Web page revision data
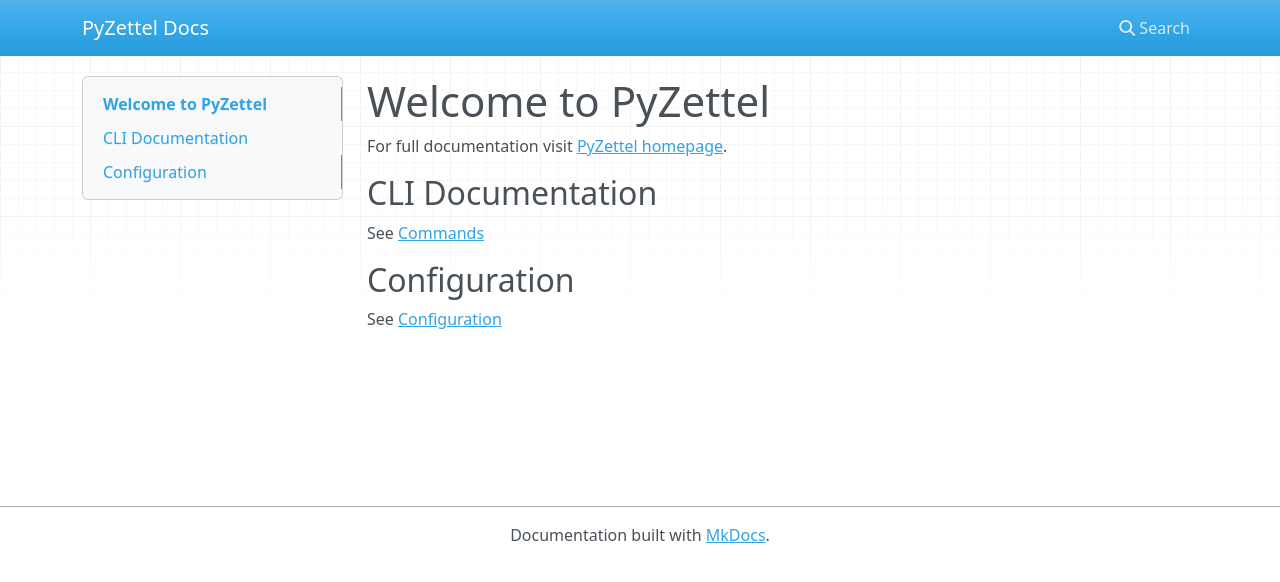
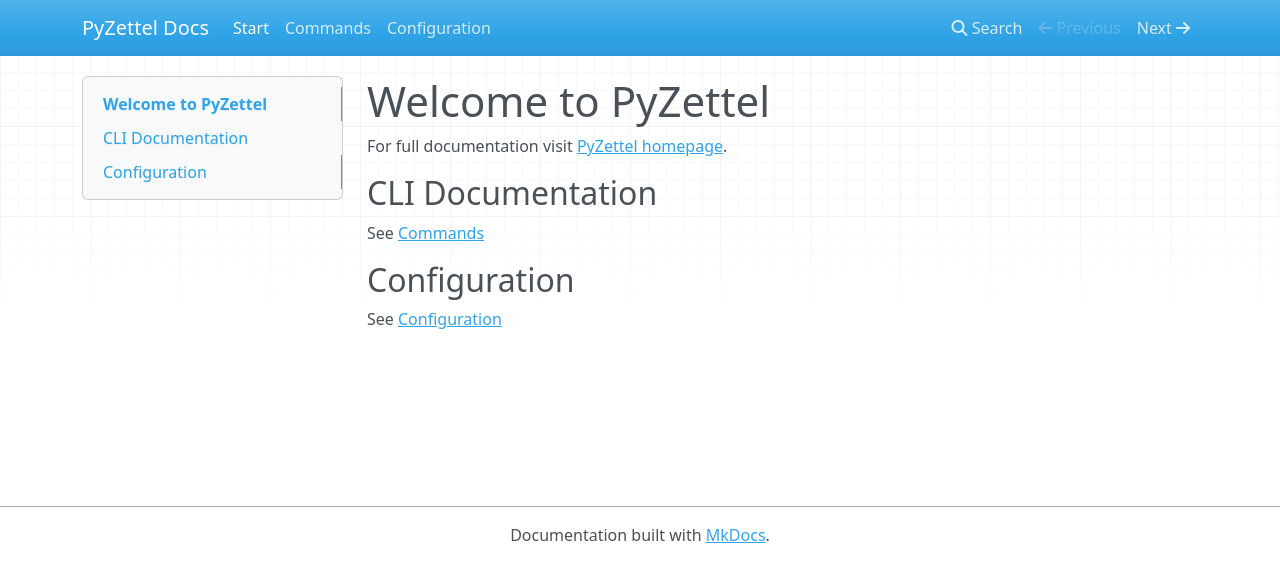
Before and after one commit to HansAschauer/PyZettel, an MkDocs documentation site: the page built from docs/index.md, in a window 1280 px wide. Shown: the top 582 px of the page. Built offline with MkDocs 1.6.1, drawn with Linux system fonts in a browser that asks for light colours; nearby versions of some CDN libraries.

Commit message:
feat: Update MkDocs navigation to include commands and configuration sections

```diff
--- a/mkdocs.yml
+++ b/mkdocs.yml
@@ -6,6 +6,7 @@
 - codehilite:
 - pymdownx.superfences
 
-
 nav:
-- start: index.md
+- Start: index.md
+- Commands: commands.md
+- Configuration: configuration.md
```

==

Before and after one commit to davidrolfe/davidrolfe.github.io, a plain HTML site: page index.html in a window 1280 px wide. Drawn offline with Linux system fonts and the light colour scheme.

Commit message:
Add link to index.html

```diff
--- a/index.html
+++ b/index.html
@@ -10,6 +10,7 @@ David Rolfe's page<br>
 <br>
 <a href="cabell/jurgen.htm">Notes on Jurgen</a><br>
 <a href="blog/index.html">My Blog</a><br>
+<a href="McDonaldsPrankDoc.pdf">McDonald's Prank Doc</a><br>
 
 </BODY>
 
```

* * *

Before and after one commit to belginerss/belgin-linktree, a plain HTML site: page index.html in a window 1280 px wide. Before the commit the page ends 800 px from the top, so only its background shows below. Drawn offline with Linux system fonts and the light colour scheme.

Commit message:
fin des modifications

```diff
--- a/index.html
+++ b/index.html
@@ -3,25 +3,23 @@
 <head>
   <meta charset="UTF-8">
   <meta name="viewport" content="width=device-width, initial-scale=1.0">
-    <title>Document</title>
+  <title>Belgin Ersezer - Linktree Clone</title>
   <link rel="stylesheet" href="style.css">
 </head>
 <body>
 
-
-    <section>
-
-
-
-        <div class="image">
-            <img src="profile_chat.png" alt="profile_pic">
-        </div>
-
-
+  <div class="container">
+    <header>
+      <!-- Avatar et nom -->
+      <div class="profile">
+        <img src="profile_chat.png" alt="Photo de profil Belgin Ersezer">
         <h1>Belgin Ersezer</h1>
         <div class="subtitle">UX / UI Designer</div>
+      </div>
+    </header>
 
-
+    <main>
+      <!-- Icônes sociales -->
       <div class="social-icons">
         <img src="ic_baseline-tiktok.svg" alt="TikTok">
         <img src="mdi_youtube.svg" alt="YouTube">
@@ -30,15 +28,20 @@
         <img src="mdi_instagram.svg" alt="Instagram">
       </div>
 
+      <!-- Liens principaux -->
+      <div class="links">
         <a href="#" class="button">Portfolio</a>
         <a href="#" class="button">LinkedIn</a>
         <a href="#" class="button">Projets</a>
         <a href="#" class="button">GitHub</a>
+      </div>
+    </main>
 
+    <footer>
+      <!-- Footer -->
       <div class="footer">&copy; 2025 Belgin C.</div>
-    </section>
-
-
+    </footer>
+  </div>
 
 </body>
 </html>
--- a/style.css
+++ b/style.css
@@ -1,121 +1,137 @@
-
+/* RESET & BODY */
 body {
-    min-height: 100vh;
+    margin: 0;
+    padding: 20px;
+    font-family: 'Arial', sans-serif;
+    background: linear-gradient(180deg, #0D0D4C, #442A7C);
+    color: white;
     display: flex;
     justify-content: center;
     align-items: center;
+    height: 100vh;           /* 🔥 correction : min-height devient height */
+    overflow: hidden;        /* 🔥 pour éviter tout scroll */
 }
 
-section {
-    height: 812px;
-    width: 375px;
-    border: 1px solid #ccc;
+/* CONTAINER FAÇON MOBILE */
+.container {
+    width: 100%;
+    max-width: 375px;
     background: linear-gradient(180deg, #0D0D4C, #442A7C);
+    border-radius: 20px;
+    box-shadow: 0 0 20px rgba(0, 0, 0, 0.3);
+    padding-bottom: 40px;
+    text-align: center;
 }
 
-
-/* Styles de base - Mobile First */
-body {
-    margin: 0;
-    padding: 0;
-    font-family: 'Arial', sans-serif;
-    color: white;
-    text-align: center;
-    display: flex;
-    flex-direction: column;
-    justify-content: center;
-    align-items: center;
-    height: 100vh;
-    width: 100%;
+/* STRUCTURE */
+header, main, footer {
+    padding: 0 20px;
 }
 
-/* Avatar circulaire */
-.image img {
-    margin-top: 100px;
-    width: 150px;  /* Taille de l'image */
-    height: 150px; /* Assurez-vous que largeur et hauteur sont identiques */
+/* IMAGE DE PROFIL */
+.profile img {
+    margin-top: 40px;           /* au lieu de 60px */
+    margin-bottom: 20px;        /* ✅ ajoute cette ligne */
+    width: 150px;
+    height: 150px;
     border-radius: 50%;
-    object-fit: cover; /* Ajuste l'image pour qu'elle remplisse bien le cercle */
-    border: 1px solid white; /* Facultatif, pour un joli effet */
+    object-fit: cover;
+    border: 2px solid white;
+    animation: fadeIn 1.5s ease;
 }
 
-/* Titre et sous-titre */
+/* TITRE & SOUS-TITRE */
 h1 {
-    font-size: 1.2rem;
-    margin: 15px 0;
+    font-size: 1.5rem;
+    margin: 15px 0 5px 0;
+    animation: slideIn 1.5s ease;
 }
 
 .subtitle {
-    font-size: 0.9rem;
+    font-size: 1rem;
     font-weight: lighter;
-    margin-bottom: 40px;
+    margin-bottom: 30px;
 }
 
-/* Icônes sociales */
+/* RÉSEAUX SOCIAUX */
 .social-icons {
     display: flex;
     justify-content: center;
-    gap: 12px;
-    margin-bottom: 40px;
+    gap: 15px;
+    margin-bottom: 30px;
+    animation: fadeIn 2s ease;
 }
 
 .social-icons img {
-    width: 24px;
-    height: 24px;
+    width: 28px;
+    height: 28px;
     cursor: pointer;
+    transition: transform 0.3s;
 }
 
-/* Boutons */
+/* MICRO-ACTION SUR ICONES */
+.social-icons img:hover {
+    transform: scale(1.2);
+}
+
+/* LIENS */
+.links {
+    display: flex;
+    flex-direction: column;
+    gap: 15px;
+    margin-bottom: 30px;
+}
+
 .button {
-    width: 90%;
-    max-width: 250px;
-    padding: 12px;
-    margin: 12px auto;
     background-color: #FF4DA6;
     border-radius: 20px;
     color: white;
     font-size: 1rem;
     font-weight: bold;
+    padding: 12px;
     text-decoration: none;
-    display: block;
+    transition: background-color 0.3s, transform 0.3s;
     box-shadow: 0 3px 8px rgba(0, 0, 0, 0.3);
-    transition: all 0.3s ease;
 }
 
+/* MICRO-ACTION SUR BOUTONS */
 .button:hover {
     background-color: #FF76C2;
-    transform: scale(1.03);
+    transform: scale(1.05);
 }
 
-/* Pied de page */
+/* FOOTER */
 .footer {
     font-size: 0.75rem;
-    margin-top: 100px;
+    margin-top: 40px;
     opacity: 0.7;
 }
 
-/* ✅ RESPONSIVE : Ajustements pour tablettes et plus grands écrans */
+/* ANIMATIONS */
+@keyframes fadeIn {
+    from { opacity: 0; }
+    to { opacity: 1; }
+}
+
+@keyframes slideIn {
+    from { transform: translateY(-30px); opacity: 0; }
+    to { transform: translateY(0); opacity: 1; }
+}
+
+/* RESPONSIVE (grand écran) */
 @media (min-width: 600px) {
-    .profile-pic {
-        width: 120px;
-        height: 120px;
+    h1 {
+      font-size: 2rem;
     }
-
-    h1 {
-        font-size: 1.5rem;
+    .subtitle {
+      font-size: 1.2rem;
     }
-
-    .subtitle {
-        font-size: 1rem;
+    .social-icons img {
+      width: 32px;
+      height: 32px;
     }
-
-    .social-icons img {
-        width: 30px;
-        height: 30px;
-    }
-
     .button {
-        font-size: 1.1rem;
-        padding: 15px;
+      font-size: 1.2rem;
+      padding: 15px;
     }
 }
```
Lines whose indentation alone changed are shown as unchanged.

[TO DO] Pull out all lines of the data with the string "MICRO".

[THE COMPLETED TASK]
+/* MICRO-ACTION SUR ICONES */
+/* MICRO-ACTION SUR BOUTONS */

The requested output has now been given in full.